Data records.
= = = = =

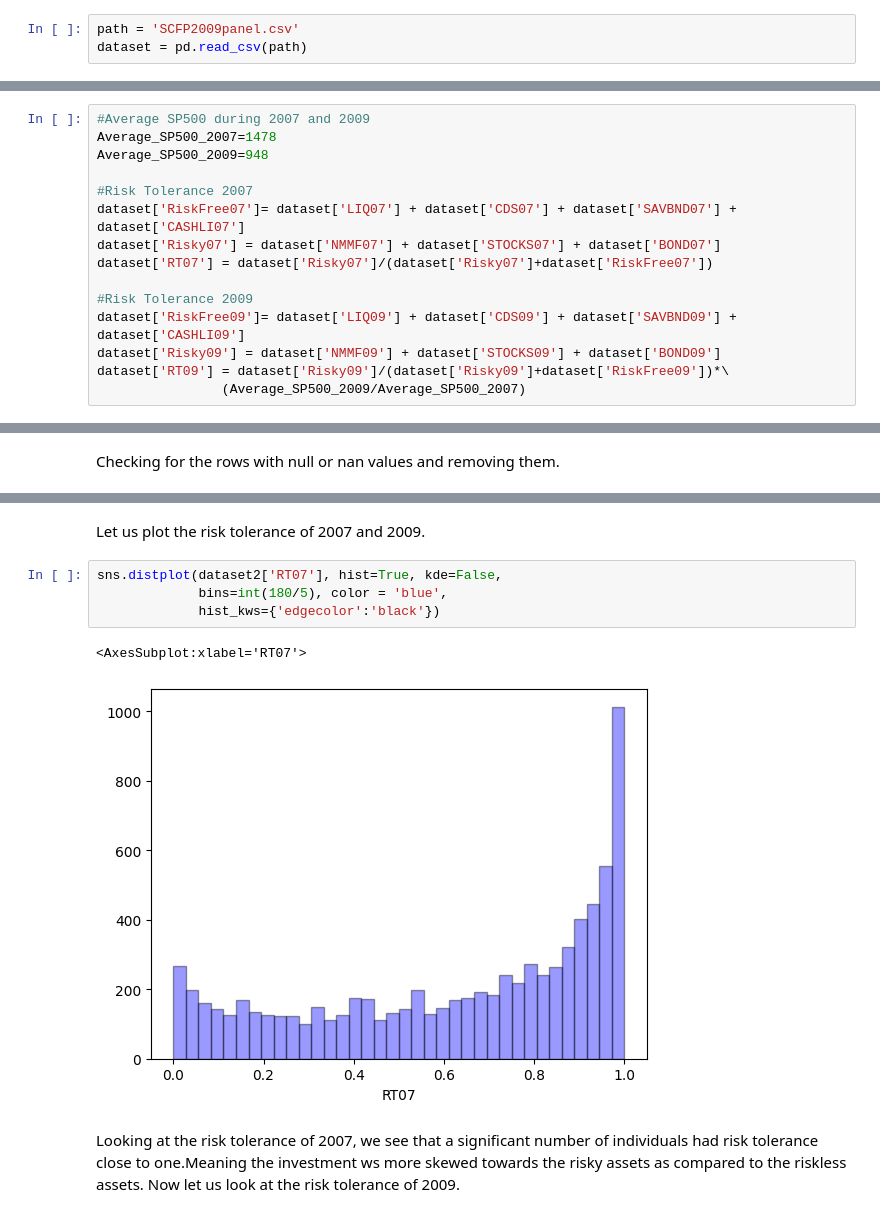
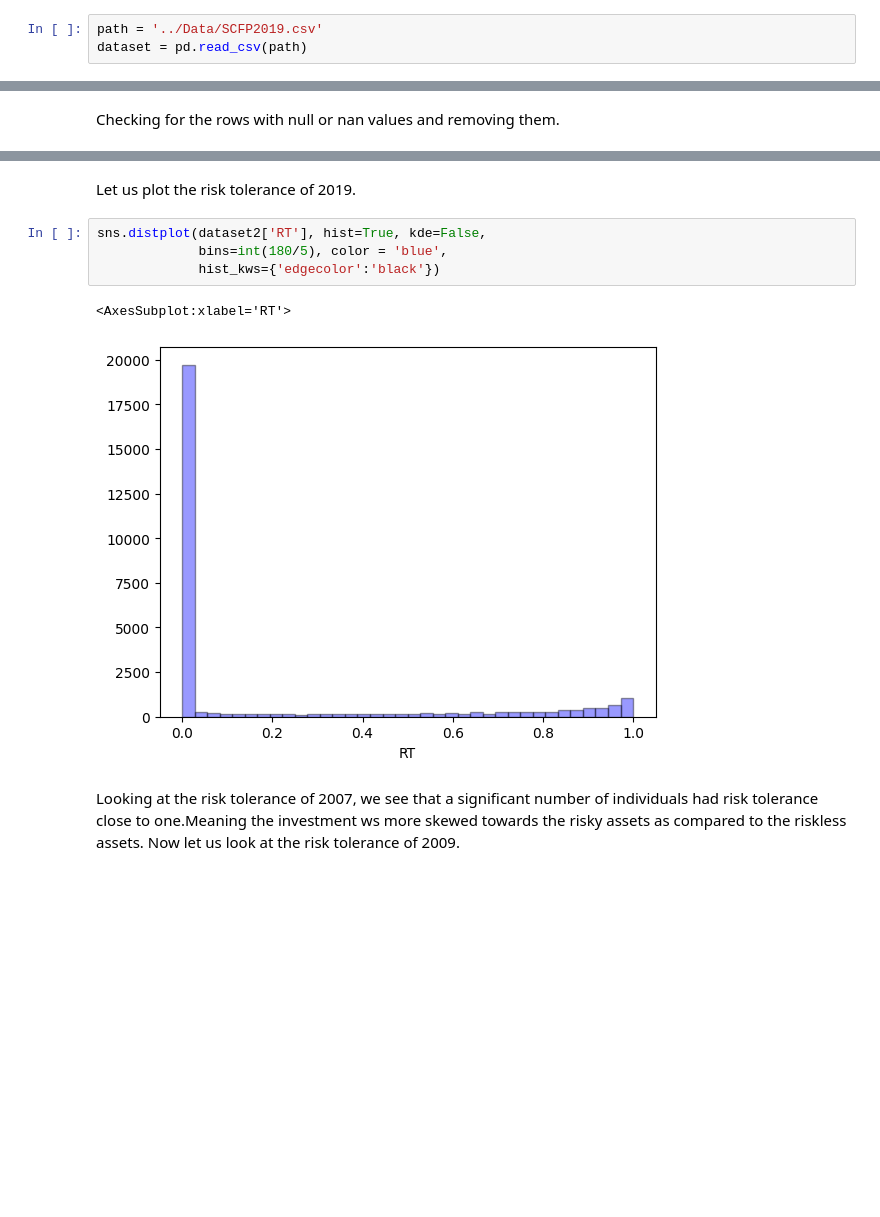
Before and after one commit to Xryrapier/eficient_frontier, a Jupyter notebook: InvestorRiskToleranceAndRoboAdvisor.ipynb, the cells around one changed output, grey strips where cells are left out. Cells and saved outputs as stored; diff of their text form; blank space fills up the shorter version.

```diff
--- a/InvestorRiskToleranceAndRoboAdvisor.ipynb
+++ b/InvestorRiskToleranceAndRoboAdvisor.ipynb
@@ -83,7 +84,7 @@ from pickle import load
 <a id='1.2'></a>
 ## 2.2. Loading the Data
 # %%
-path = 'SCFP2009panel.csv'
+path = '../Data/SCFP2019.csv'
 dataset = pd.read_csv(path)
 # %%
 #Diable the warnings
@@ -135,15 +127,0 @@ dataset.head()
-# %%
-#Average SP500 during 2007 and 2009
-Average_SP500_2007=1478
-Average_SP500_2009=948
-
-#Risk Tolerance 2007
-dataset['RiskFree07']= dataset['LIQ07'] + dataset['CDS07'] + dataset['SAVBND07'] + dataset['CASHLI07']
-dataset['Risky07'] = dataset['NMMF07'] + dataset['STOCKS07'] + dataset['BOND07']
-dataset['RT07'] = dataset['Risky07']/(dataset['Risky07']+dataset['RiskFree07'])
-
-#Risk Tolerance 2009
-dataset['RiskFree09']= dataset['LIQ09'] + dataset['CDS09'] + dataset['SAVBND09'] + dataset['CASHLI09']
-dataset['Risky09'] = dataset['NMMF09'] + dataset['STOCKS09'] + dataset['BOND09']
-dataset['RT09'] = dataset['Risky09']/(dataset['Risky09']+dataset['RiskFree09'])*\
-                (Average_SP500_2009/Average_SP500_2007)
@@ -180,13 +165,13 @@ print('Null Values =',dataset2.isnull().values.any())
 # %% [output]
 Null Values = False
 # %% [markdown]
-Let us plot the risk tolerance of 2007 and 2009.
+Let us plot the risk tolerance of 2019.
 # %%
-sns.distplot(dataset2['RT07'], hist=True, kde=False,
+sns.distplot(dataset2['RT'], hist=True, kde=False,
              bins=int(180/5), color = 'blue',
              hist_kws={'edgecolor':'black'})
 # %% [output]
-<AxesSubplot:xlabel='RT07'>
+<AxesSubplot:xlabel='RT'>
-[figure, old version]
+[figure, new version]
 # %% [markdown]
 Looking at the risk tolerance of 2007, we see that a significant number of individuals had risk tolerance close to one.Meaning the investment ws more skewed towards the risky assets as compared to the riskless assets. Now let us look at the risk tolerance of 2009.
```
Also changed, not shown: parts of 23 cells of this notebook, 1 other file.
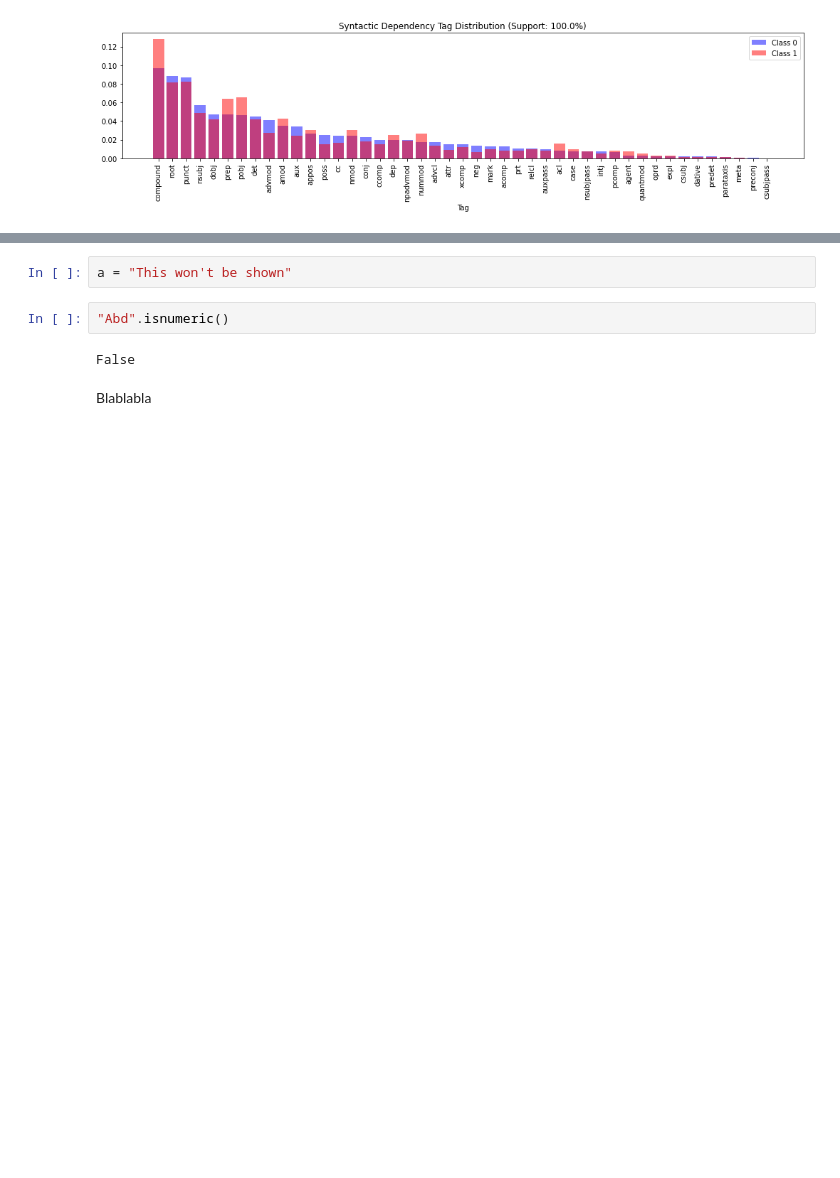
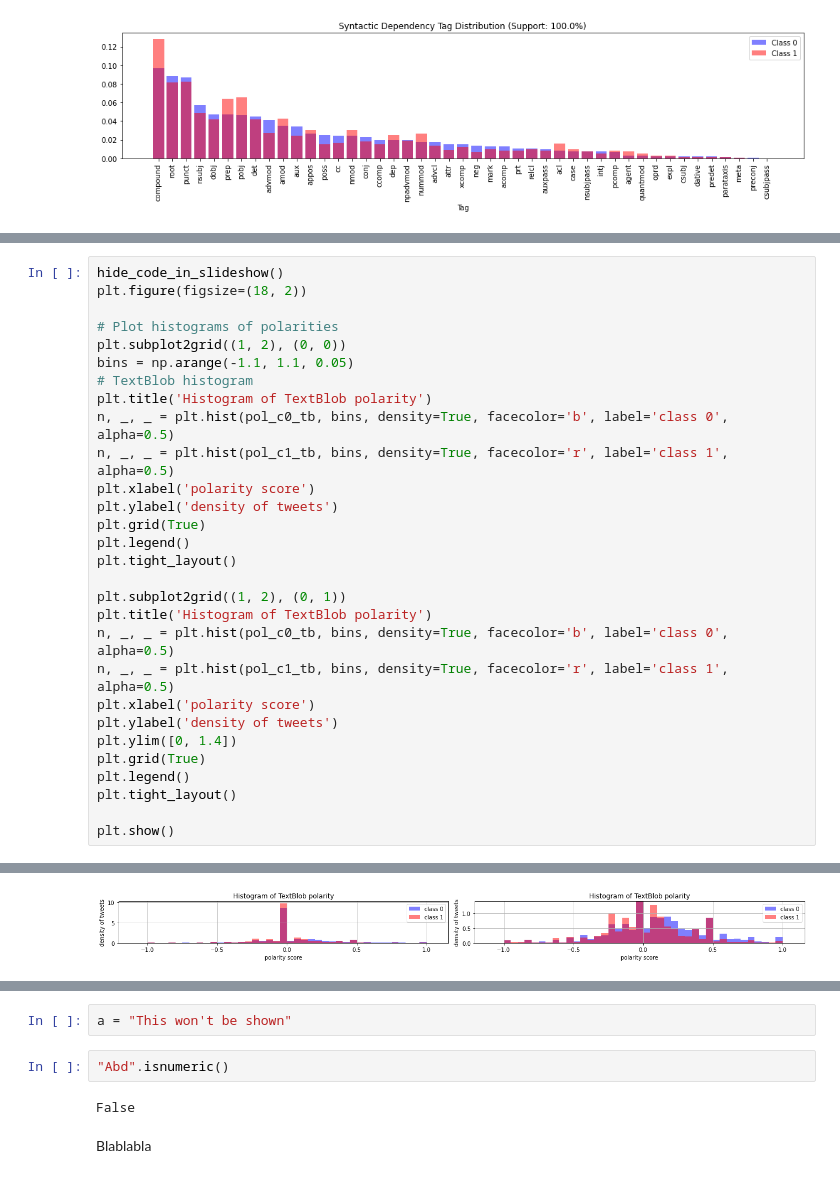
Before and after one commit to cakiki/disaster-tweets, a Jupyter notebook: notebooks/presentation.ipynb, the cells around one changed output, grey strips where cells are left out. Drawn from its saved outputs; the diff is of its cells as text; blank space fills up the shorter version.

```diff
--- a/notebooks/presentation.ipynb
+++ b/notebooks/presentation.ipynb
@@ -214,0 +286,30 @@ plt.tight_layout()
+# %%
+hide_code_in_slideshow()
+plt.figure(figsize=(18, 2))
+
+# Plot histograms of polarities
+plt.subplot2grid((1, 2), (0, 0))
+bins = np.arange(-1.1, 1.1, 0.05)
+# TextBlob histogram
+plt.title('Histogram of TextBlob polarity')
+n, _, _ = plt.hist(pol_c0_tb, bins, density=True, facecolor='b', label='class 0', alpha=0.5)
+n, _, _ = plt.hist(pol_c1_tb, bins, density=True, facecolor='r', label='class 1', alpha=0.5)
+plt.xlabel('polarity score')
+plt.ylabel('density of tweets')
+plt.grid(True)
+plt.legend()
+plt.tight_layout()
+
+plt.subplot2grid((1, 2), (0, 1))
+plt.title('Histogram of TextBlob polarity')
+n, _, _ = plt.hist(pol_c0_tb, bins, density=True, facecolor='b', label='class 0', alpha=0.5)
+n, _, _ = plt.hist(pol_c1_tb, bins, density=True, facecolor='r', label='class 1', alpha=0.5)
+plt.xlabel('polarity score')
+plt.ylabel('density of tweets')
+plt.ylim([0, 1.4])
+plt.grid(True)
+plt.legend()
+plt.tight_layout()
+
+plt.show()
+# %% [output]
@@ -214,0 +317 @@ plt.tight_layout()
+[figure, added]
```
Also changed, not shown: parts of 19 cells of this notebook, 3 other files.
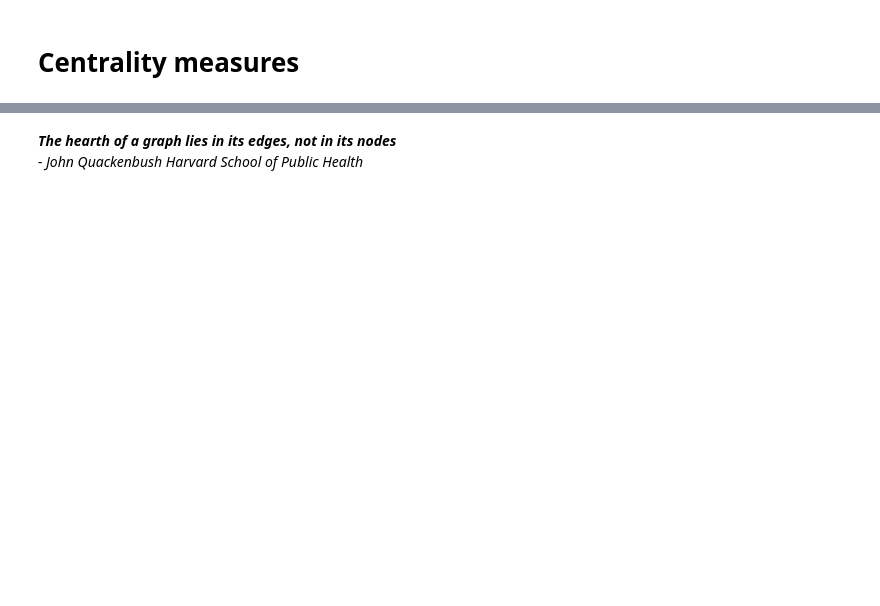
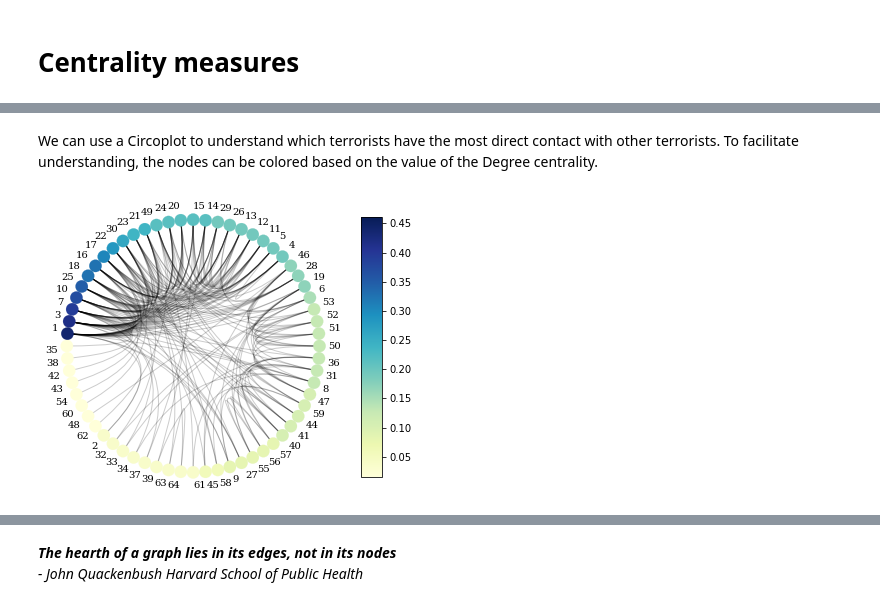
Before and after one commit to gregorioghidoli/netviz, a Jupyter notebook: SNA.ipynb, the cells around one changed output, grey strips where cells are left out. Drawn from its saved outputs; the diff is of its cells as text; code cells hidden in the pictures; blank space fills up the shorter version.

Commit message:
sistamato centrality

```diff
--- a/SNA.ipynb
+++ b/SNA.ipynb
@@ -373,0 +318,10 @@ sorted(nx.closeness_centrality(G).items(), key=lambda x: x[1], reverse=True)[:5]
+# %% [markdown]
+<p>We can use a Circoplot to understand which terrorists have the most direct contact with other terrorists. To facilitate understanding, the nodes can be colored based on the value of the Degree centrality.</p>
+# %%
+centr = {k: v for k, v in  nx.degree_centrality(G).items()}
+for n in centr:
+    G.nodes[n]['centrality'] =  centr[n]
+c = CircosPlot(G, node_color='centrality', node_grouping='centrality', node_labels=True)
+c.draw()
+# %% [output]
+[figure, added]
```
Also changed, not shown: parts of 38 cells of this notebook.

= = = = =

To do.
The records must appear again word for word, though none of their pictures should.

Answer section.
Before and after one commit to Xryrapier/eficient_frontier, a Jupyter notebook: InvestorRiskToleranceAndRoboAdvisor.ipynb, the cells around one changed output, grey strips where cells are left out. Cells and saved outputs as stored; diff of their text form; blank space fills up the shorter version.

```diff
--- a/InvestorRiskToleranceAndRoboAdvisor.ipynb
+++ b/InvestorRiskToleranceAndRoboAdvisor.ipynb
@@ -83,7 +84,7 @@ from pickle import load
 <a id='1.2'></a>
 ## 2.2. Loading the Data
 # %%
-path = 'SCFP2009panel.csv'
+path = '../Data/SCFP2019.csv'
 dataset = pd.read_csv(path)
 # %%
 #Diable the warnings
@@ -135,15 +127,0 @@ dataset.head()
-# %%
-#Average SP500 during 2007 and 2009
-Average_SP500_2007=1478
-Average_SP500_2009=948
-
-#Risk Tolerance 2007
-dataset['RiskFree07']= dataset['LIQ07'] + dataset['CDS07'] + dataset['SAVBND07'] + dataset['CASHLI07']
-dataset['Risky07'] = dataset['NMMF07'] + dataset['STOCKS07'] + dataset['BOND07']
-dataset['RT07'] = dataset['Risky07']/(dataset['Risky07']+dataset['RiskFree07'])
-
-#Risk Tolerance 2009
-dataset['RiskFree09']= dataset['LIQ09'] + dataset['CDS09'] + dataset['SAVBND09'] + dataset['CASHLI09']
-dataset['Risky09'] = dataset['NMMF09'] + dataset['STOCKS09'] + dataset['BOND09']
-dataset['RT09'] = dataset['Risky09']/(dataset['Risky09']+dataset['RiskFree09'])*\
-                (Average_SP500_2009/Average_SP500_2007)
@@ -180,13 +165,13 @@ print('Null Values =',dataset2.isnull().values.any())
 # %% [output]
 Null Values = False
 # %% [markdown]
-Let us plot the risk tolerance of 2007 and 2009.
+Let us plot the risk tolerance of 2019.
 # %%
-sns.distplot(dataset2['RT07'], hist=True, kde=False,
+sns.distplot(dataset2['RT'], hist=True, kde=False,
              bins=int(180/5), color = 'blue',
              hist_kws={'edgecolor':'black'})
 # %% [output]
-<AxesSubplot:xlabel='RT07'>
+<AxesSubplot:xlabel='RT'>
-[figure, old version]
+[figure, new version]
 # %% [markdown]
 Looking at the risk tolerance of 2007, we see that a significant number of individuals had risk tolerance close to one.Meaning the investment ws more skewed towards the risky assets as compared to the riskless assets. Now let us look at the risk tolerance of 2009.
```
Also changed, not shown: parts of 23 cells of this notebook, 1 other file.
Before and after one commit to cakiki/disaster-tweets, a Jupyter notebook: notebooks/presentation.ipynb, the cells around one changed output, grey strips where cells are left out. Drawn from its saved outputs; the diff is of its cells as text; blank space fills up the shorter version.

```diff
--- a/notebooks/presentation.ipynb
+++ b/notebooks/presentation.ipynb
@@ -214,0 +286,30 @@ plt.tight_layout()
+# %%
+hide_code_in_slideshow()
+plt.figure(figsize=(18, 2))
+
+# Plot histograms of polarities
+plt.subplot2grid((1, 2), (0, 0))
+bins = np.arange(-1.1, 1.1, 0.05)
+# TextBlob histogram
+plt.title('Histogram of TextBlob polarity')
+n, _, _ = plt.hist(pol_c0_tb, bins, density=True, facecolor='b', label='class 0', alpha=0.5)
+n, _, _ = plt.hist(pol_c1_tb, bins, density=True, facecolor='r', label='class 1', alpha=0.5)
+plt.xlabel('polarity score')
+plt.ylabel('density of tweets')
+plt.grid(True)
+plt.legend()
+plt.tight_layout()
+
+plt.subplot2grid((1, 2), (0, 1))
+plt.title('Histogram of TextBlob polarity')
+n, _, _ = plt.hist(pol_c0_tb, bins, density=True, facecolor='b', label='class 0', alpha=0.5)
+n, _, _ = plt.hist(pol_c1_tb, bins, density=True, facecolor='r', label='class 1', alpha=0.5)
+plt.xlabel('polarity score')
+plt.ylabel('density of tweets')
+plt.ylim([0, 1.4])
+plt.grid(True)
+plt.legend()
+plt.tight_layout()
+
+plt.show()
+# %% [output]
@@ -214,0 +317 @@ plt.tight_layout()
+[figure, added]
```
Also changed, not shown: parts of 19 cells of this notebook, 3 other files.
Before and after one commit to gregorioghidoli/netviz, a Jupyter notebook: SNA.ipynb, the cells around one changed output, grey strips where cells are left out. Drawn from its saved outputs; the diff is of its cells as text; code cells hidden in the pictures; blank space fills up the shorter version.

Commit message:
sistamato centrality

```diff
--- a/SNA.ipynb
+++ b/SNA.ipynb
@@ -373,0 +318,10 @@ sorted(nx.closeness_centrality(G).items(), key=lambda x: x[1], reverse=True)[:5]
+# %% [markdown]
+<p>We can use a Circoplot to understand which terrorists have the most direct contact with other terrorists. To facilitate understanding, the nodes can be colored based on the value of the Degree centrality.</p>
+# %%
+centr = {k: v for k, v in  nx.degree_centrality(G).items()}
+for n in centr:
+    G.nodes[n]['centrality'] =  centr[n]
+c = CircosPlot(G, node_color='centrality', node_grouping='centrality', node_labels=True)
+c.draw()
+# %% [output]
+[figure, added]
```
Also changed, not shown: parts of 38 cells of this notebook.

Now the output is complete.